Farm Progress is part of the Informa Markets Division of Informa PLC

This site is operated by a business or businesses owned by Informa PLC and all copyright resides with them. Informa PLC's registered office is 5 Howick Place, London SW1P 1WG. Registered in England and Wales. Number 8860726.

Serving: IA
Poultry Industry Has Big 'Holiday' To Celebrate

Poultry Industry Has Big 'Holiday' To Celebrate

Americans forecast to eat 1.25 billion chicken wings on Super Bowl Sunday

According to the National Chicken Council's 2014 Wing Report, 1.25 billion wings will be devoured during Super Bowl XLVIII on Feb. 2, besting last year's total by 20 million.

That is enough wings to put 572 wings on every seat in all 32 NFL stadiums, NCC says.

Bill Roenigk, NCC's chief economist and market analyst, explains that consumption boost coincides with an increase in chicken production. That increased production is, in turn, linked to higher consumer demand and lower feed costs. 

BIG DAY FOR POULTRY: Americans are forecast to eat 1.25 billion chicken wings on Super Bowl Sunday

"The National Chicken Council estimates about four percent more chicken will be produced this year compared to last," explained Roenigk.  "More chickens mean a bigger supply of wings and more favorable prices this year for consumers."

Residents of the towns supporting the two teams set to compete in the Super Bowl – the Seattle Seahawks and the Denver Broncos –have different chicken wing eating habits, NCC says.

In fact, Seattle residents are 44% less likely to eat chicken wings in general than the average resident of the top 42 U.S. markets, according to The NPD Group's CREST Local Market service.

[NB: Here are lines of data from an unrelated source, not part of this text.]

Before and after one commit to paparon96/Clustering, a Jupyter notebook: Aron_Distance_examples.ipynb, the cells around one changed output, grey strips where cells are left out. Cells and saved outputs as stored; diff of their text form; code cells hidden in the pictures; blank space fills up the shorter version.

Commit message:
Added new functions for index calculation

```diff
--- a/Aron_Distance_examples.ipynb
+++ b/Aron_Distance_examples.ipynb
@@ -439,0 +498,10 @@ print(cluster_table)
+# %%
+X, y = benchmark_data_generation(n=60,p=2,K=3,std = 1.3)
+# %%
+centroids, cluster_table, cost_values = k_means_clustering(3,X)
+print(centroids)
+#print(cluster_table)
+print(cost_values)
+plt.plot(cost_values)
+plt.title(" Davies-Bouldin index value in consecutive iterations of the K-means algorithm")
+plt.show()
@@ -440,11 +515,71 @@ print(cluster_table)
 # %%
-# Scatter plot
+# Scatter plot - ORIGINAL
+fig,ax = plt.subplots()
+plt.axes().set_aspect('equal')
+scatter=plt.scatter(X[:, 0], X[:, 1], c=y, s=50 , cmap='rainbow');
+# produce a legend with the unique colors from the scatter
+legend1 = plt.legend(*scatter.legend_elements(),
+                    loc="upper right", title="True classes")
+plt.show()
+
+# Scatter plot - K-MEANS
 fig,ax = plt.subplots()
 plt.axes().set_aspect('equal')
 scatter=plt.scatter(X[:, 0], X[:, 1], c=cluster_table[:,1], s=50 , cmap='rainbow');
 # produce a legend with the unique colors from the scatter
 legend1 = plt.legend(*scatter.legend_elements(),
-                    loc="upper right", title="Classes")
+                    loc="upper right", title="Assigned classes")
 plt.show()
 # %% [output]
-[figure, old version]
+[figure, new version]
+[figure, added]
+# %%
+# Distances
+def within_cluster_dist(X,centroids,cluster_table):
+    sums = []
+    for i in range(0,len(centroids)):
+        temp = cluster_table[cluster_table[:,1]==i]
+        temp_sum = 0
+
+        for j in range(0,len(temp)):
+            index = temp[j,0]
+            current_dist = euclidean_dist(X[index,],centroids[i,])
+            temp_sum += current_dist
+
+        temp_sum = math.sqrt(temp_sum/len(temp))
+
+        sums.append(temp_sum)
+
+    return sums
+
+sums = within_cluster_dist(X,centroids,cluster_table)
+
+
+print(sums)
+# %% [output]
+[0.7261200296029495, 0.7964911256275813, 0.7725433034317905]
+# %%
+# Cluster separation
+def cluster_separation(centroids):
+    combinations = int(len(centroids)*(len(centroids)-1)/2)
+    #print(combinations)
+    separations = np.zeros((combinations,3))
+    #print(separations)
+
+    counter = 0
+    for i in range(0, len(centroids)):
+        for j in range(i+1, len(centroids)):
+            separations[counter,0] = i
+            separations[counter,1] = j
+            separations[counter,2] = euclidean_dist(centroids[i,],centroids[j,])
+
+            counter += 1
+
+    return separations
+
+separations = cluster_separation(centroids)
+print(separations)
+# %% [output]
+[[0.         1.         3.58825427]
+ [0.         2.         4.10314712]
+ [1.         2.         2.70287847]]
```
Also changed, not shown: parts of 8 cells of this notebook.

In other towns that supported playoff teams, wing eating is above average. Here's a look at how the eight cities/teams that made it to the NFL playoffs divisional round stack up when it comes to eating chicken wings:

Above Average: Charlotte (Panthers): Eat 26% more wings than the average resident of the top 42 US market; New Orleans (Saints): Eat 21% more wings than average

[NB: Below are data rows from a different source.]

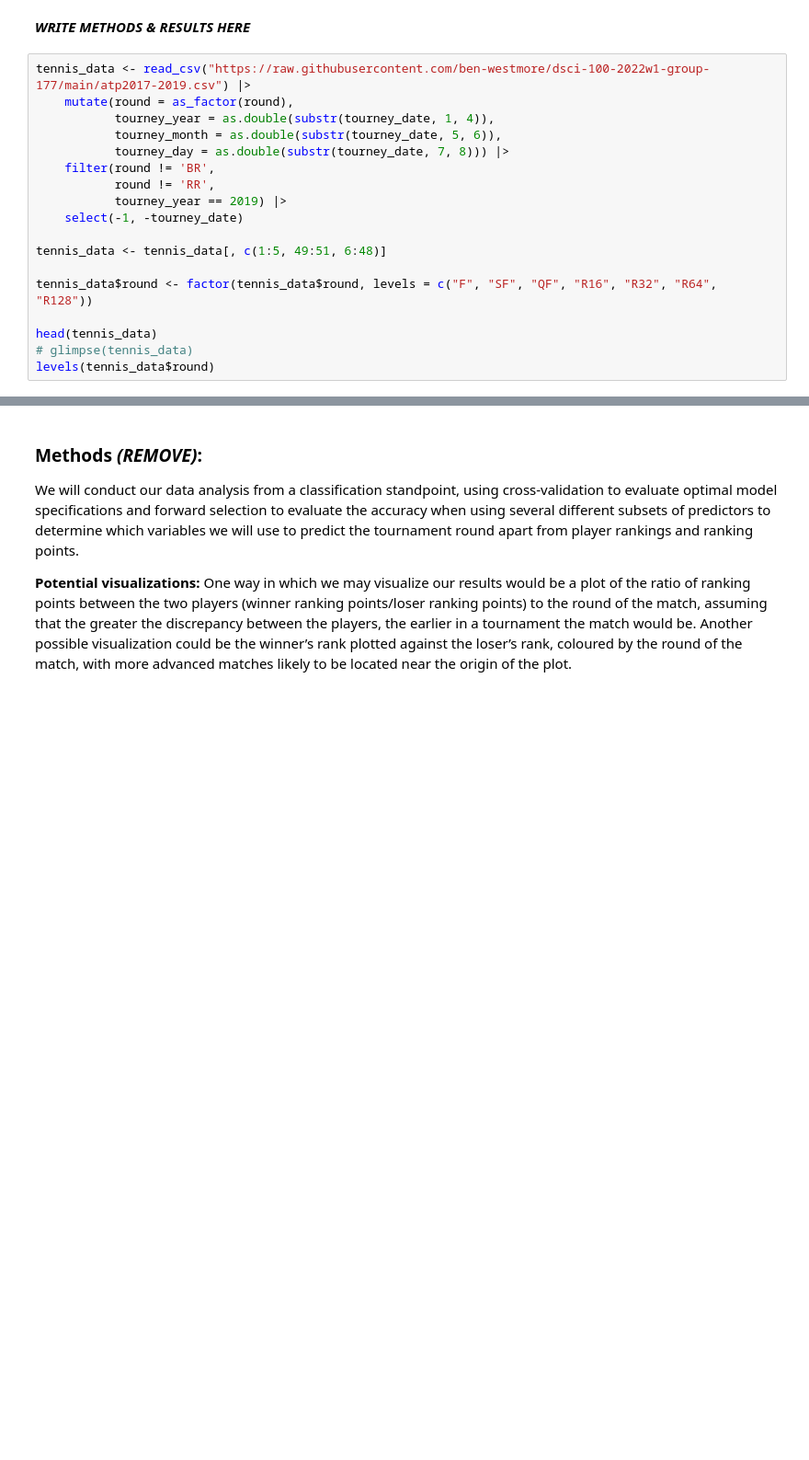
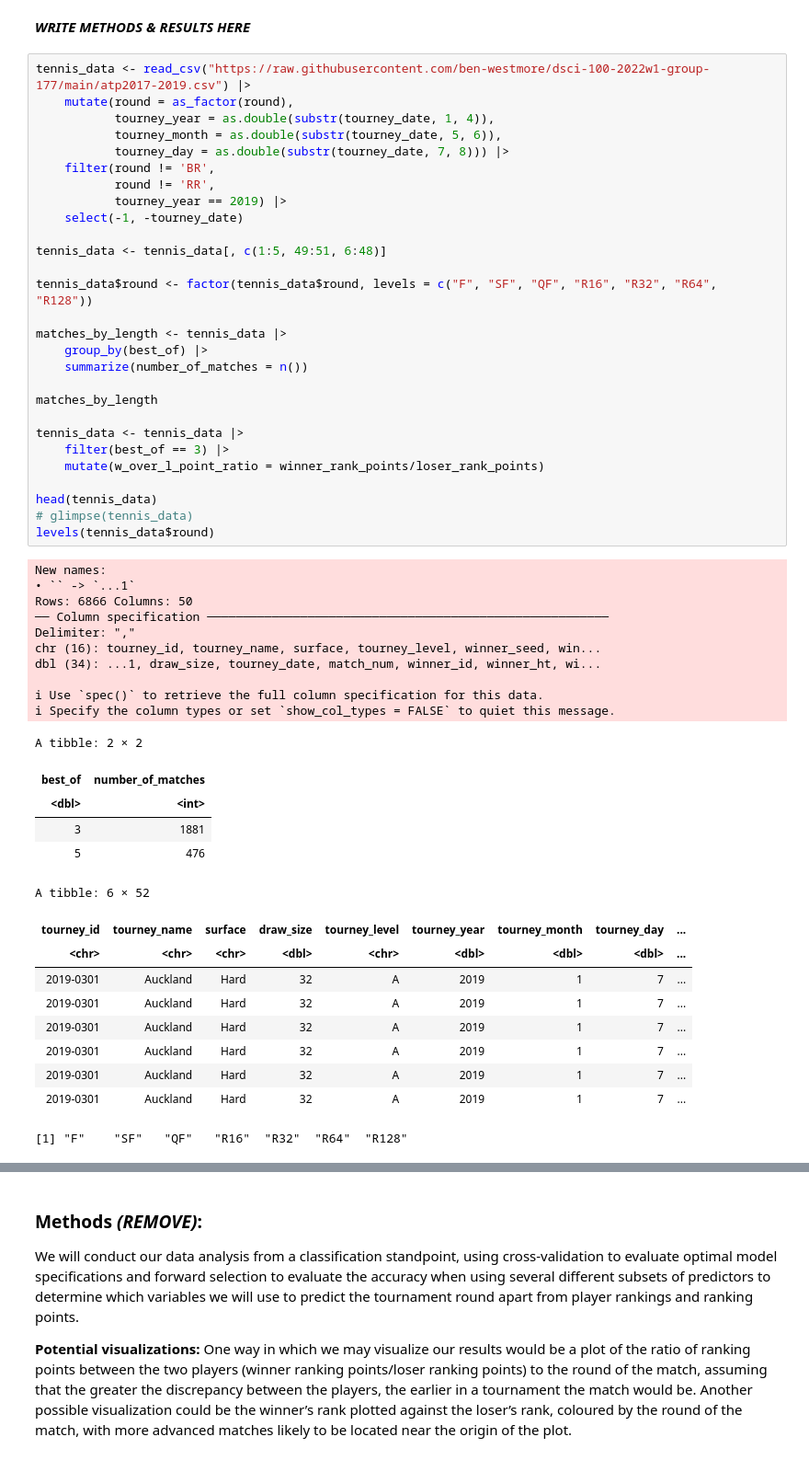
Before and after one commit to ben-westmore/dsci-100-2022w1-group-177, a Jupyter notebook: group177_report.ipynb, the cells around one changed output, grey strips where cells are left out. Shown at 92% size. Saved outputs shown, nothing was run; the diff lists cells and outputs as text; blank space fills up the shorter version.

Commit message:
Added table to check how much data we have for best of 3 and best of 5 matches, filtered the data to only include best of 3, and added a point ratio column

```diff
--- a/group177_report.ipynb
+++ b/group177_report.ipynb
@@ -24,21 +42,57 @@ options(repr.plot.width = 14, repr.plot.height = 8)
 # %%
 tennis_data <- read_csv("https://raw.githubusercontent.com/ben-westmore/dsci-100-2022w1-group-177/main/atp2017-2019.csv") |>
     mutate(round = as_factor(round),
            tourney_year = as.double(substr(tourney_date, 1, 4)),
            tourney_month = as.double(substr(tourney_date, 5, 6)),
            tourney_day = as.double(substr(tourney_date, 7, 8))) |>
     filter(round != 'BR',
            round != 'RR',
            tourney_year == 2019) |>
     select(-1, -tourney_date)
 
 tennis_data <- tennis_data[, c(1:5, 49:51, 6:48)]
 
 tennis_data$round <- factor(tennis_data$round, levels = c("F", "SF", "QF", "R16", "R32", "R64", "R128"))
 
+matches_by_length <- tennis_data |>
+    group_by(best_of) |>
+    summarize(number_of_matches = n())
+
+matches_by_length
+
+tennis_data <- tennis_data |>
+    filter(best_of == 3) |>
+    mutate(w_over_l_point_ratio = winner_rank_points/loser_rank_points)
+
 head(tennis_data)
 # glimpse(tennis_data)
 levels(tennis_data$round)
+# %% [output]
+New names:
+• `` -> `...1`
+Rows: 6866 Columns: 50
+── Column specification ────────────────────────────────────────────────────────
+Delimiter: ","
+chr (16): tourney_id, tourney_name, surface, tourney_level, winner_seed, win...
+dbl (34): ...1, draw_size, tourney_date, match_num, winner_id, winner_ht, wi...
+
+ℹ Use `spec()` to retrieve the full column specification for this data.
+ℹ Specify the column types or set `show_col_types = FALSE` to quiet this message.
+A tibble: 2 × 2
+| best_of | number_of_matches |
+| <dbl> | <int> |
+| 3 | 1881 |
+| 5 | 476 |
+A tibble: 6 × 52
+| tourney_id | tourney_name | surface | draw_size | tourney_level | tourney_year | tourney_month | tourney_day | ... |
+| <chr> | <chr> | <chr> | <dbl> | <chr> | <dbl> | <dbl> | <dbl> | ... |
+| 2019-0301 | Auckland | Hard | 32 | A | 2019 | 1 | 7 | ... |
+| 2019-0301 | Auckland | Hard | 32 | A | 2019 | 1 | 7 | ... |
+| 2019-0301 | Auckland | Hard | 32 | A | 2019 | 1 | 7 | ... |
+| 2019-0301 | Auckland | Hard | 32 | A | 2019 | 1 | 7 | ... |
+| 2019-0301 | Auckland | Hard | 32 | A | 2019 | 1 | 7 | ... |
+| 2019-0301 | Auckland | Hard | 32 | A | 2019 | 1 | 7 | ... |
+[1] "F"    "SF"   "QF"   "R16"  "R32"  "R64"  "R128"
 # %%
 tennis_split <- initial_split(tennis_data, prop = 0.75, strata = round)
 tennis_train <- training(tennis_split)
```
Also changed, not shown: parts of 2 cells of this notebook.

Average: Boston (New England Patriots): 4% less likely to eat wings; Denver (Broncos): 5% less likely


Below Average: Indianapolis (Colts): 13% less likely to eat wings; San Diego (Chargers): 39% less likely; San Francisco (49ers): 48% less likely

"We quite possibly would have seen more than a 20 million wing increase this year based on this data, had the Panthers and Patriots made it to the big game," said NCC's Roenigk.  "But with a team from Washington State and Colorado playing in the Super Bowl, the Council has high hopes that chicken munchie consumption will increase as a result."

Where do Americans Get their Wings?

The National Chicken Council estimates that of the wings eaten during the Super Bowl, 75% will come from food service outlets and 25% from retail grocery stores. 

Although the vast majority of wings eaten during the Super Bowl are purchased from food service outlets, such as restaurants, bars and wing and pizza places, wing sales at grocery stores and supermarkets spike dramatically the week of the Super Bowl, and the data show that consumers also stock up the week before, too.

According to Nielsen Perishables Group FreshFacts data, both fresh and prepared wings totaled $1.7 billion in sales at stores covered in their system for the 52 weeks ending Nov. 30, 2013, an increase of 6.4% compared to a year earlier.

Ranch or Blue Cheese?

Even though the wings are the star of the show, they won't be alone. Wing-eaters often select ranch or blue cheese dressing as a dipping sauce.  

More than 50% of U.S. adults who eat chicken wings said they typically like to eat their wings with ranch dressing, according to an NCC poll conducted online in January 2014 by Harris Interactive.  Only about one-third, or 32%, prefer blue cheese dressing.

For the full 2014 Wing Report, including "Wing-onomics," buffalo wing history, 2014 wing consumption projections and how football and wings came to be connected, visit the National Chicken Council's website.

Hide comments


  • Allowed HTML tags: <em> <strong> <blockquote> <br> <p>

Plain text

  • No HTML tags allowed.
  • Web page addresses and e-mail addresses turn into links automatically.
  • Lines and paragraphs break automatically.